What is expected =>
Filter the records below for the word "שנתונים". Copy each line that holds it.

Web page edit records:

- - -

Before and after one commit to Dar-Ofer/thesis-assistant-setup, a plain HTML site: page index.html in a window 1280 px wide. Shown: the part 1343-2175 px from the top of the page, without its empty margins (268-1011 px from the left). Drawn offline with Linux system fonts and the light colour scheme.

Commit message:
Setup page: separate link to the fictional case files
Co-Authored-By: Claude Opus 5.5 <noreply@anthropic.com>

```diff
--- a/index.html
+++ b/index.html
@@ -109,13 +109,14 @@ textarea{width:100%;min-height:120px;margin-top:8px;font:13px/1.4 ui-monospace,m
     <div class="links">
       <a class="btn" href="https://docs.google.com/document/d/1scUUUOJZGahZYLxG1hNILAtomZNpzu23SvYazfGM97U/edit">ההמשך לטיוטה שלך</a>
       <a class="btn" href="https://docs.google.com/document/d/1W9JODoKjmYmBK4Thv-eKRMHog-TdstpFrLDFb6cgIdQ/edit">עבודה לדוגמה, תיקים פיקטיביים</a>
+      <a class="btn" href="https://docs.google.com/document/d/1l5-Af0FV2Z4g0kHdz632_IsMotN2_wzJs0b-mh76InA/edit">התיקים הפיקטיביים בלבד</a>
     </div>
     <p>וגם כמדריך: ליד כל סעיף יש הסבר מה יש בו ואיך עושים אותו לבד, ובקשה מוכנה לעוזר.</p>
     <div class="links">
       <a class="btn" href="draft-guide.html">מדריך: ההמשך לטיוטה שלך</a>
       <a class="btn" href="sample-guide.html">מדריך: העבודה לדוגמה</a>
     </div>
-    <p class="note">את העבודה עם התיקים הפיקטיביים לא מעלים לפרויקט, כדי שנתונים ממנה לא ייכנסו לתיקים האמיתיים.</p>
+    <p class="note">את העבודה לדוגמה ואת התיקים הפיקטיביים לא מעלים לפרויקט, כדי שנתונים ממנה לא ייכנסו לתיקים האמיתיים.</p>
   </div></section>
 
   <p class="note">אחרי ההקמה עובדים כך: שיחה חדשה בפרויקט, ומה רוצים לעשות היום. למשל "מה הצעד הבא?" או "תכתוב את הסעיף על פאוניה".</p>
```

- - -

Your solution =>
-    <p class="note">את העבודה עם התיקים הפיקטיביים לא מעלים לפרויקט, כדי שנתונים ממנה לא ייכנסו לתיקים האמיתיים.</p>
+    <p class="note">את העבודה לדוגמה ואת התיקים הפיקטיביים לא מעלים לפרויקט, כדי שנתונים ממנה לא ייכנסו לתיקים האמיתיים.</p>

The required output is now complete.